Singers and dancers have always been the staple of Broadway, but these days casting agents have begun sending in the clowns -- funny people for legit roles.
The biggest name is Whoopi Goldberg, who took over for Nathan Lane and thoroughly rejuvenated A Funny Thing Happened On The Way To The Forum. Granted, Goldberg got her start in her own Broadway solo, but she's also known for her work as an emcee and co-host of HBO's annual "Comic Relief." When she departs Forum July 13, "In Living Color's" David Alan Grier will take over.
Speaking of TV's "In Living Color," fellow cast-member Kim Coles will wrap up her Off-Off-Broadway comedy, Homework at the HERE Theatre, June 28.
Three -- count `em three -- funny people can be found in Hal Prince's Broadway revival of Candide: Andrea Martin, Arte Johnson & Mal Z. Lawrence. Second City TV alumnus Martin appeared in Broadway in My Favorite Year and Off-Broadway in the half-autobiography, half-sketch comedy show, Nude, Nude, Totally Nude. Johnson was a "velly intellesting" bit player on TV's "Laugh In." Lawrence is a borscht belt comic launched to prominence in Catskills On Broadway, featuring him alongside other stand-ups Dick Capri, Marilyn Michaels and Freddie Roman.
Just announced is the news that Triumph Of Love, the highly anticipated Marivaux musical, will put comedienne Elayne Boosler alongside the likes of Betty Buckley and F. Murray Abraham. Helping start the comedy trend was the current Broadway revival of Grease!. The show helped push Rosie O'Donnell from the stand-up circuit to Broadway fame. She repaid the favor when she got her own morning talk show.
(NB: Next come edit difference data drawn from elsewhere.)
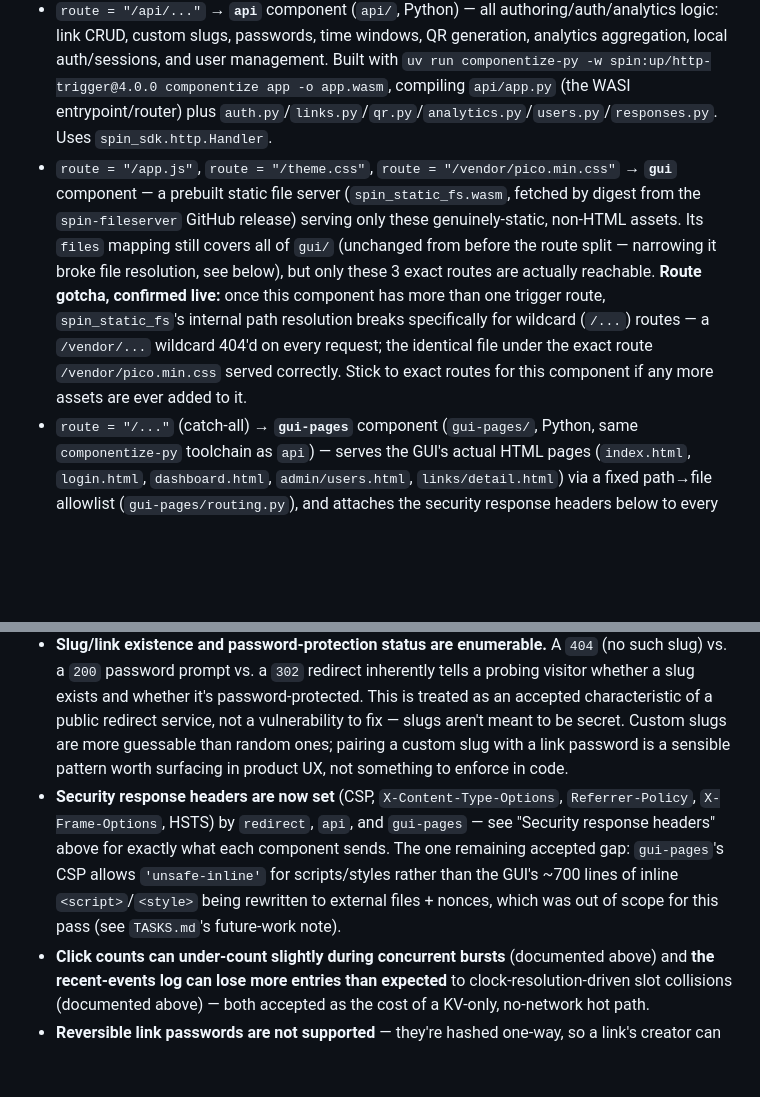
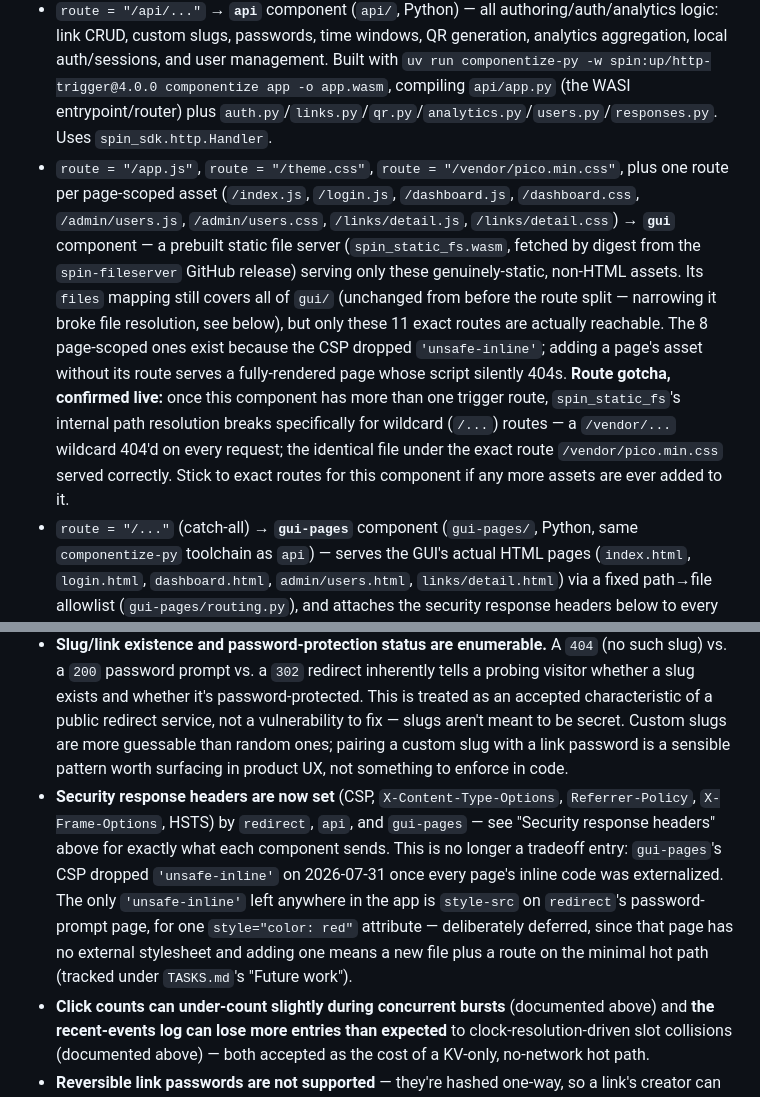
Before and after one commit to jhostet/spin-shortener, a Markdown page: CLAUDE.md, 2 parts joined by grey strips. GitHub-like rendering; blank space fills up the shorter version.

```diff
--- a/CLAUDE.md
+++ b/CLAUDE.md
@@ -12,7 +12,7 @@ This file provides guidance to Claude Code (claude.ai/code) when working with co
 
 - `route = "/r/..."` → **`redirect`** component (`redirect/`, Go) — resolves short links and issues redirects; the hot path, hit on every click. Built with `go tool componentize-go build`, compiling `redirect/main.go` (+ `passwordgate.go`, the embedded `prompt.html`, and the pure-logic `redirect/linkgate/` package) to `redirect/main.wasm`. Uses `github.com/spinframework/spin-go-sdk/v3/http` and registers a handler via `spinhttp.Handle`. `allowed_outbound_hosts = []` — no outbound network access, by design (see "Security tradeoffs" below for what this rules out).
 - `route = "/api/..."` → **`api`** component (`api/`, Python) — all authoring/auth/analytics logic: link CRUD, custom slugs, passwords, time windows, QR generation, analytics aggregation, local auth/sessions, and user management. Built with `uv run componentize-py -w spin:up/http-trigger@4.0.0 componentize app -o app.wasm`, compiling `api/app.py` (the WASI entrypoint/router) plus `auth.py`/`links.py`/`qr.py`/`analytics.py`/`users.py`/`responses.py`. Uses `spin_sdk.http.Handler`.
-- `route = "/app.js"`, `route = "/theme.css"`, `route = "/vendor/pico.min.css"` → **`gui`** component — a prebuilt static file server (`spin_static_fs.wasm`, fetched by digest from the `spin-fileserver` GitHub release) serving only these genuinely-static, non-HTML assets. Its `files` mapping still covers all of `gui/` (unchanged from before the route split — narrowing it broke file resolution, see below), but only these 3 exact routes are actually reachable. **Route gotcha, confirmed live:** once this component has more than one trigger route, `spin_static_fs`'s internal path resolution breaks specifically for wildcard (`/...`) routes — a `/vendor/...` wildcard 404'd on every request; the identical file under the exact route `/vendor/pico.min.css` served correctly. Stick to exact routes for this component if any more assets are ever added to it.
+- `route = "/app.js"`, `route = "/theme.css"`, `route = "/vendor/pico.min.css"`, plus one route per page-scoped asset (`/index.js`, `/login.js`, `/dashboard.js`, `/dashboard.css`, `/admin/users.js`, `/admin/users.css`, `/links/detail.js`, `/links/detail.css`) → **`gui`** component — a prebuilt static file server (`spin_static_fs.wasm`, fetched by digest from the `spin-fileserver` GitHub release) serving only these genuinely-static, non-HTML assets. Its `files` mapping still covers all of `gui/` (unchanged from before the route split — narrowing it broke file resolution, see below), but only these 11 exact routes are actually reachable. The 8 page-scoped ones exist because the CSP dropped `'unsafe-inline'`; adding a page's asset without its route serves a fully-rendered page whose script silently 404s. **Route gotcha, confirmed live:** once this component has more than one trigger route, `spin_static_fs`'s internal path resolution breaks specifically for wildcard (`/...`) routes — a `/vendor/...` wildcard 404'd on every request; the identical file under the exact route `/vendor/pico.min.css` served correctly. Stick to exact routes for this component if any more assets are ever added to it.
 - `route = "/..."` (catch-all) → **`gui-pages`** component (`gui-pages/`, Python, same `componentize-py` toolchain as `api`) — serves the GUI's actual HTML pages (`index.html`, `login.html`, `dashboard.html`, `admin/users.html`, `links/detail.html`) via a fixed path→file allowlist (`gui-pages/routing.py`), and attaches the security response headers below to every response. Introduced specifically because `spin_static_fs` has no custom-header capability at all (confirmed: only a `CACHE_CONTROL` env var) — security headers (CSP, `X-Frame-Options`, etc.) are only meaningful on the navigated document itself, not on a `.js`/`.css` subresource, so only the actual HTML pages needed to move off the static-fileserver.
 
 Each component is built independently and only in its own `workdir`; there is no shared build step or root-level package manifest. When editing one component, you generally don't need to touch the others' toolchains.
@@ -116,7 +116,7 @@ These are deliberate, disclosed limitations, not oversights — each stems from
 
 - **No brute-force rate limiting on login or link passwords.** Neither `redirect` nor `api` has any `allowed_outbound_hosts` entries (confirmed: Spin denies all outbound HTTP by default when the key is omitted from a component's manifest), so neither component can reach an external atomic rate limiter (e.g. Redis `INCR`/`EXPIRE`). A KV-based attempt counter would be racy under concurrent requests anyway, since Spin's KV interface has no compare-and-swap. The only real mitigation in place is the PBKDF2 cost factor itself (100,000 iterations) slowing down each individual guess. If this becomes a real requirement, it needs a deliberate `allowed_outbound_hosts` expansion plus an external rate-limiting service — not a quiet KV-counter bolt-on.
 - **Slug/link existence and password-protection status are enumerable.** A `404` (no such slug) vs. a `200` password prompt vs. a `302` redirect inherently tells a probing visitor whether a slug exists and whether it's password-protected. This is treated as an accepted characteristic of a public redirect service, not a vulnerability to fix — slugs aren't meant to be secret. Custom slugs are more guessable than random ones; pairing a custom slug with a link password is a sensible pattern worth surfacing in product UX, not something to enforce in code.
-- **Security response headers are now set** (CSP, `X-Content-Type-Options`, `Referrer-Policy`, `X-Frame-Options`, HSTS) by `redirect`, `api`, and `gui-pages` — see "Security response headers" above for exactly what each component sends. The one remaining accepted gap: `gui-pages`'s CSP allows `'unsafe-inline'` for scripts/styles rather than the GUI's ~700 lines of inline `<script>`/`<style>` being rewritten to external files + nonces, which was out of scope for this pass (see `TASKS.md`'s future-work note).
+- **Security response headers are now set** (CSP, `X-Content-Type-Options`, `Referrer-Policy`, `X-Frame-Options`, HSTS) by `redirect`, `api`, and `gui-pages` — see "Security response headers" above for exactly what each component sends. This is no longer a tradeoff entry: `gui-pages`'s CSP dropped `'unsafe-inline'` on 2026-07-31 once every page's inline code was externalized. The only `'unsafe-inline'` left anywhere in the app is `style-src` on `redirect`'s password-prompt page, for one `style="color: red"` attribute — deliberately deferred, since that page has no external stylesheet and adding one means a new file plus a route on the minimal hot path (tracked under `TASKS.md`'s "Future work").
 - **Click counts can under-count slightly during concurrent bursts** (documented above) and **the recent-events log can lose more entries than expected** to clock-resolution-driven slot collisions (documented above) — both accepted as the cost of a KV-only, no-network hot path.
 - **Reversible link passwords are not supported** — they're hashed one-way, so a link's creator can never have the plaintext redisplayed. If "show me the password I set" UX is ever wanted, that requires a materially different storage model (encryption with real key management), not a tweak to the current hashing approach.
 
```
Also changed, not shown: other parts of CLAUDE.md (+1 -1 lines), TASKS.md (+3 -3 lines).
She books lots of Broadway performers and talks up the theatre every chance she gets. Broadway responded in kind by choosing O'Donnell to host the 1997 Tony Awards -- which got the best ratings in years.
Though Jeff Conaway currently stars as the Grease! deejay, Saturday Night Live veteran Joe Piscopo was featured in the role last year.
The 1996 season saw SNL alum Julia Sweeney bring her own autobiographical solo, God Said `Ha!' to Broadway, and just a few months later, Gilda Radner's life received an exuberant spin in Off Broadway's Bunny Bunny, by her friend and Saturday Night Live writer, Alan Zweibel.
Also Off-Broadway, Beat: A Subway Cop's Comedy, launched real life cop and stand-up comedian John DiResta into the legit life. He's currently working on a TV pilot thanks to the exposure given him by the Kaufman Theatre show's six month run.
The environmental comedies Grandma Sylvia's Funeral and Tony `n' Tina's Wedding offers actors lots of opportunity for improv, with the producers occasionally "Weisslering" the latter with guest stars. Among the funny folk found in T&T have been the real-life "Kramer," upon whom the "Seinfeld" character is based, and Howard Stern Show co hort, "Stuttering" John Melendez.
The everlasting Chicago City Limits and the soon-to-close (and tour) Capitol Steps bring sketch comedy to the New York mix, while the Off-Broadway hit, Late Nite Catechism, is essentially a stand-up comedy routine for a nun -- aka co-author and star Maripat Donovan.
--By David Lefkowitz